▸ Data shown
▶

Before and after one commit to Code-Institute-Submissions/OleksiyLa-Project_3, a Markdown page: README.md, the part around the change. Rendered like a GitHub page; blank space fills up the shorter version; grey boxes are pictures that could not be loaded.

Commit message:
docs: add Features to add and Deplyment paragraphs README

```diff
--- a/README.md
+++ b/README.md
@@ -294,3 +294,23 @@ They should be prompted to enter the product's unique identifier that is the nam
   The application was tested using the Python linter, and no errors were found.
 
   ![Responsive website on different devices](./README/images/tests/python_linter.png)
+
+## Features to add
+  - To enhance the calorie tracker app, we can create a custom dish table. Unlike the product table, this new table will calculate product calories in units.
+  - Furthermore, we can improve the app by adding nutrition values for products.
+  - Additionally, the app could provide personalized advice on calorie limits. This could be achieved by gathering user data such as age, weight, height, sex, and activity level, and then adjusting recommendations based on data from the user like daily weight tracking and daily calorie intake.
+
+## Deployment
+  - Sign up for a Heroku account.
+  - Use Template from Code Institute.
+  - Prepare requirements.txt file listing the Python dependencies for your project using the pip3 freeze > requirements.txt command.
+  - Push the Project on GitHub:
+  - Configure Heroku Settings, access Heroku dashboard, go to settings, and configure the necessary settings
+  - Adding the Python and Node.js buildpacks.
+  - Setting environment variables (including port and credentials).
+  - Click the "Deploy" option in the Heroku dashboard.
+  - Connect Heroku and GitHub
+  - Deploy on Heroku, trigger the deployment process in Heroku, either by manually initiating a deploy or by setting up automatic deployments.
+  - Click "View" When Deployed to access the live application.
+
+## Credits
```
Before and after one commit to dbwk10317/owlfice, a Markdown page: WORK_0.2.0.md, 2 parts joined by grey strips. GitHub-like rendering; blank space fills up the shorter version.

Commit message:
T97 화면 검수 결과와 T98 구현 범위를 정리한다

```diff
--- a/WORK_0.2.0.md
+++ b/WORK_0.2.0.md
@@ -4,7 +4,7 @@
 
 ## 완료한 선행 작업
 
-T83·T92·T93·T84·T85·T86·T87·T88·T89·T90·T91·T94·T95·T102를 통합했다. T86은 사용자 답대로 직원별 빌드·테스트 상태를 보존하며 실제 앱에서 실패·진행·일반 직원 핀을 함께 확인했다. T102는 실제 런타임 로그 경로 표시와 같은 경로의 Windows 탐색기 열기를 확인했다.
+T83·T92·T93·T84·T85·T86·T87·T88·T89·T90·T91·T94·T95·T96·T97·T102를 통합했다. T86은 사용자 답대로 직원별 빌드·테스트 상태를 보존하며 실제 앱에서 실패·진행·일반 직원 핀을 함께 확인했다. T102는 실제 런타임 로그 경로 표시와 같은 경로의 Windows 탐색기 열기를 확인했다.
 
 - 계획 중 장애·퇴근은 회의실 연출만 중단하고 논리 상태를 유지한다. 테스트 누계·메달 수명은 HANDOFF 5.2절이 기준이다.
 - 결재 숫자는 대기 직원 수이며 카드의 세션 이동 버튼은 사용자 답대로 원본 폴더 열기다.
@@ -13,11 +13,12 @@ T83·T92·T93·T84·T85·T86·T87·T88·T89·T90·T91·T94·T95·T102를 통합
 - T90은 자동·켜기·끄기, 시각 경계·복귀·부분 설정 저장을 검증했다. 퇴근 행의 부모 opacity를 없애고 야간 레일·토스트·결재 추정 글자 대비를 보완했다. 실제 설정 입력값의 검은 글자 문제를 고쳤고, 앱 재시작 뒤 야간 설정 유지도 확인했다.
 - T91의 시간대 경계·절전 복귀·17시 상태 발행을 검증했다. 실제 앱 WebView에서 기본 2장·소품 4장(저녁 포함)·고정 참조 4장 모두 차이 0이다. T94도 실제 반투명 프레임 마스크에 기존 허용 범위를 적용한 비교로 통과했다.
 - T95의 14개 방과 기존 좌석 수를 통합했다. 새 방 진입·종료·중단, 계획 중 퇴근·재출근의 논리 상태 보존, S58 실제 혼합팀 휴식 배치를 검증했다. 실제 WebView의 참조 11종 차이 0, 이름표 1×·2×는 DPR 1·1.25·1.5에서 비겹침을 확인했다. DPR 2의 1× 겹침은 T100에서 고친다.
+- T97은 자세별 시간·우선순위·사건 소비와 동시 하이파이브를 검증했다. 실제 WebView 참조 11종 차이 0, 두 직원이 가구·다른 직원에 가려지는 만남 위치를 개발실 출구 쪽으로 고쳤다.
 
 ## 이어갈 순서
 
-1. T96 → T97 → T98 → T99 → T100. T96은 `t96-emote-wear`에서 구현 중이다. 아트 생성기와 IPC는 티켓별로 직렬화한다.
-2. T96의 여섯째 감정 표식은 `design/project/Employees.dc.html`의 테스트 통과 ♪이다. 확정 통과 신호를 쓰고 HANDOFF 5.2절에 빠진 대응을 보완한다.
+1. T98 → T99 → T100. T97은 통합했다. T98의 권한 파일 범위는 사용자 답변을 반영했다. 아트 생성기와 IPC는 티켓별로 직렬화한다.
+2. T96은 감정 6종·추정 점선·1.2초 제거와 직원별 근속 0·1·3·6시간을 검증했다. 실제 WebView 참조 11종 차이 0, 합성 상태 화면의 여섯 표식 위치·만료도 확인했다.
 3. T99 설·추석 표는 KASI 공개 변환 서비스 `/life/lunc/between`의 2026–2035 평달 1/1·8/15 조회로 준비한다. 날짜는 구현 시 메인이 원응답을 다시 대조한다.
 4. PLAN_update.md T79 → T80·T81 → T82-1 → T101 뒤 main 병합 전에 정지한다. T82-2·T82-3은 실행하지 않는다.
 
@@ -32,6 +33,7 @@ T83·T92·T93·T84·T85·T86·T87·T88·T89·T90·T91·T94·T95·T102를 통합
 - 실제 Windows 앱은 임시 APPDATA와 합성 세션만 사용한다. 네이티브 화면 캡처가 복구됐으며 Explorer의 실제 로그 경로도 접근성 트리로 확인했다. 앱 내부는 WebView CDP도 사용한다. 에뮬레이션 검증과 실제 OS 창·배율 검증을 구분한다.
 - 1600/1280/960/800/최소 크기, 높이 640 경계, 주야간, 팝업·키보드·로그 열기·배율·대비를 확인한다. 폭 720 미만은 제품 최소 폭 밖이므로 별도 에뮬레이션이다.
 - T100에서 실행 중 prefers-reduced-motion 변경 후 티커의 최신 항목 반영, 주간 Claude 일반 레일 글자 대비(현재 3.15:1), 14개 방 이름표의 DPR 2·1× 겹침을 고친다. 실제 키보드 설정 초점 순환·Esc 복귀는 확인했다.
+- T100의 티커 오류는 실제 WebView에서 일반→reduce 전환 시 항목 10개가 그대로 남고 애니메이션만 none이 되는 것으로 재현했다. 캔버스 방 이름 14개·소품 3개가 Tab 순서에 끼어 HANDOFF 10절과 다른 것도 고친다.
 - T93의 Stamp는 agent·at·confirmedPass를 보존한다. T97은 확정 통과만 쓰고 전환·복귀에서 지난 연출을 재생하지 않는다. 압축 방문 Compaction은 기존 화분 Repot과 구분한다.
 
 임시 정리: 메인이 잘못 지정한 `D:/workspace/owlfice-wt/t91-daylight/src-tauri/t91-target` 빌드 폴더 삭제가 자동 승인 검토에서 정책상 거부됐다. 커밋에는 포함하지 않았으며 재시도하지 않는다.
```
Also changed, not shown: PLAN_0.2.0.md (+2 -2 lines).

◀

▸ What is being asked
All lines of the material that contain the string "GitHub" are to be copied.

▸ Answer box
Before and after one commit to Code-Institute-Submissions/OleksiyLa-Project_3, a Markdown page: README.md, the part around the change. Rendered like a GitHub page; blank space fills up the shorter version; grey boxes are pictures that could not be loaded.
+  - Push the Project on GitHub:
+  - Connect Heroku and GitHub
Before and after one commit to dbwk10317/owlfice, a Markdown page: WORK_0.2.0.md, 2 parts joined by grey strips. GitHub-like rendering; blank space fills up the shorter version.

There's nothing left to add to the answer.